A new study finds that Medicaid dental coverage alone isn't enough to stop preventable dental emergencies.

Expanded Medicaid dental coverage does not meaningfully impact the rate of emergency room admissions for non-traumatic dental conditions, according to a new study.

The study, published in Health Affairs, looked at emergency department data from 29 states in 2010. It found urban areas accounted for more than 90% of all non-traumatic dental emergency visits.

In rural areas, those visits seemed to decline when dental provider supply was high. However, no such correlation was found in urban areas. Moreover, even in states with expanded Medicaid coverage for dental care, the rate of emergency visits remained unchanged. Thus, the study’s authors suggest that even when states expand Medicaid coverage, patients often have difficulty finding providers who accept Medicaid and getting appointments.

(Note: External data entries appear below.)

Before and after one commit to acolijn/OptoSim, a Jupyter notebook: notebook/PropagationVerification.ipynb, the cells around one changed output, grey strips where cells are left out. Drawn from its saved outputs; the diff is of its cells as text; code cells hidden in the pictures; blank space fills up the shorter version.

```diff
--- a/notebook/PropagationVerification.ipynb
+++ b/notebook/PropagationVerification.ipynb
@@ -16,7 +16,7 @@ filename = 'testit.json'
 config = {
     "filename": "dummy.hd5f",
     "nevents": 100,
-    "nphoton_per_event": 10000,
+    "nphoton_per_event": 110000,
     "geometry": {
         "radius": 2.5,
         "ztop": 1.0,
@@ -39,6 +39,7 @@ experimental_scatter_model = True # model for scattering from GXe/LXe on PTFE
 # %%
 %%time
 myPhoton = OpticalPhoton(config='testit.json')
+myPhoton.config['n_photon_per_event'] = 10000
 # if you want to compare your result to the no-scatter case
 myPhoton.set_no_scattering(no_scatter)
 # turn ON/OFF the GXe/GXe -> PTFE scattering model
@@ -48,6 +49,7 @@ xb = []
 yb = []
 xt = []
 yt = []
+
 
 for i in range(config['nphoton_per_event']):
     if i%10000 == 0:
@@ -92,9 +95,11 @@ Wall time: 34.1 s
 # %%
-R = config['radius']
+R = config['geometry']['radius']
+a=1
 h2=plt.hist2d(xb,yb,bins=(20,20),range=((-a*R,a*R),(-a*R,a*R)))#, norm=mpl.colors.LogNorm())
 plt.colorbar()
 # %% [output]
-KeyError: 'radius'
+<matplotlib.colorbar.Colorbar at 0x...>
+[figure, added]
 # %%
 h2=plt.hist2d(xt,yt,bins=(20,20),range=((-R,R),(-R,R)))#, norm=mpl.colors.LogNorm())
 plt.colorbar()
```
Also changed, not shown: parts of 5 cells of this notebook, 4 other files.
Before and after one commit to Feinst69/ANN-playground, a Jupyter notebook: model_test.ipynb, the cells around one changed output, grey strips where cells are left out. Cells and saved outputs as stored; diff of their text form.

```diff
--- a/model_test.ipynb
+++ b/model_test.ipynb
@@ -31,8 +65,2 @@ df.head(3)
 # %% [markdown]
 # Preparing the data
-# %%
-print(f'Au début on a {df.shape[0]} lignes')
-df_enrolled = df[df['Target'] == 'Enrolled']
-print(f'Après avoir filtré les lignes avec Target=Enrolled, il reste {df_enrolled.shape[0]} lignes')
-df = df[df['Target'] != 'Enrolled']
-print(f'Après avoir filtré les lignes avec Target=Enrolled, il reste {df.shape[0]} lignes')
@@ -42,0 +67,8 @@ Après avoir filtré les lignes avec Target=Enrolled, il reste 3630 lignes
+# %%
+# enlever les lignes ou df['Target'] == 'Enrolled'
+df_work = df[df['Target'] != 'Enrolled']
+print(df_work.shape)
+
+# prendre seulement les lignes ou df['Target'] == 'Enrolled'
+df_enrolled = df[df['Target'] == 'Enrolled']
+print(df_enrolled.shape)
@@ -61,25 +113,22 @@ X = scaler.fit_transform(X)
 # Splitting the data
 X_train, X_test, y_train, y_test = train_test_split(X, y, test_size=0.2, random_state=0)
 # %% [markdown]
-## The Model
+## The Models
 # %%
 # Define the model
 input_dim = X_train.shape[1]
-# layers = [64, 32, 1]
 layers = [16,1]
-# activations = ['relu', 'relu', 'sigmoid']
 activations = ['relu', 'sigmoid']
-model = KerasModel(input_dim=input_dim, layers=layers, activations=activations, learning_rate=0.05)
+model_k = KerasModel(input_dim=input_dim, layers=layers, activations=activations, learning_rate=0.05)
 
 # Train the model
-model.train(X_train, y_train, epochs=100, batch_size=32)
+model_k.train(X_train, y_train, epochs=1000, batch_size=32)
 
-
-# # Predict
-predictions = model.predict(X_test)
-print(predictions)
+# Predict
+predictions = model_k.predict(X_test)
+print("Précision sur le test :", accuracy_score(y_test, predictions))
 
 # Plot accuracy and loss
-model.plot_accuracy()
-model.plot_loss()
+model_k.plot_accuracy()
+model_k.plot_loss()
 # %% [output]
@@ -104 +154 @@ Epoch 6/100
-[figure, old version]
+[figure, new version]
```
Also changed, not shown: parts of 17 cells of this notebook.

Maria Raven, MD, FACEP, associate professor of emergency medicine at the University of California, San Francisco, and the study’s senior author, noted that more than 2% of all emergency room visits are now related to non-traumatic dental conditions.

“The large number of visits to ERs for dental conditions that could be treated in outpatient settings is proof that our healthcare system treats dental care differently than other preventative care,” said Raven, in a press release. “…Dental insurance should not be a luxury available only to the rich; it should be considered a necessity for everyone. Unfortunately, dental insurance for the poor is an exception rather than the rule.”

According to the American College of Emergency Physicians, about 8.3 million individuals are now eligible for dental coverage under the Affordable Care Act. However, in some states, fewer than 1 in 5 dentists accept patients with Medicaid. On top of that, ACEP noted that some 45 million Americans live in regions with a dentist shortage.

“It is likely that ERs will continue to provide care to individuals without adequate access to office-based dental care unless new dental service delivery models are developed to expand access in underserved areas, and unless more dental providers begin to accept Medicaid under the Affordable Care Act,” Raven said.

The study can be accessed online here.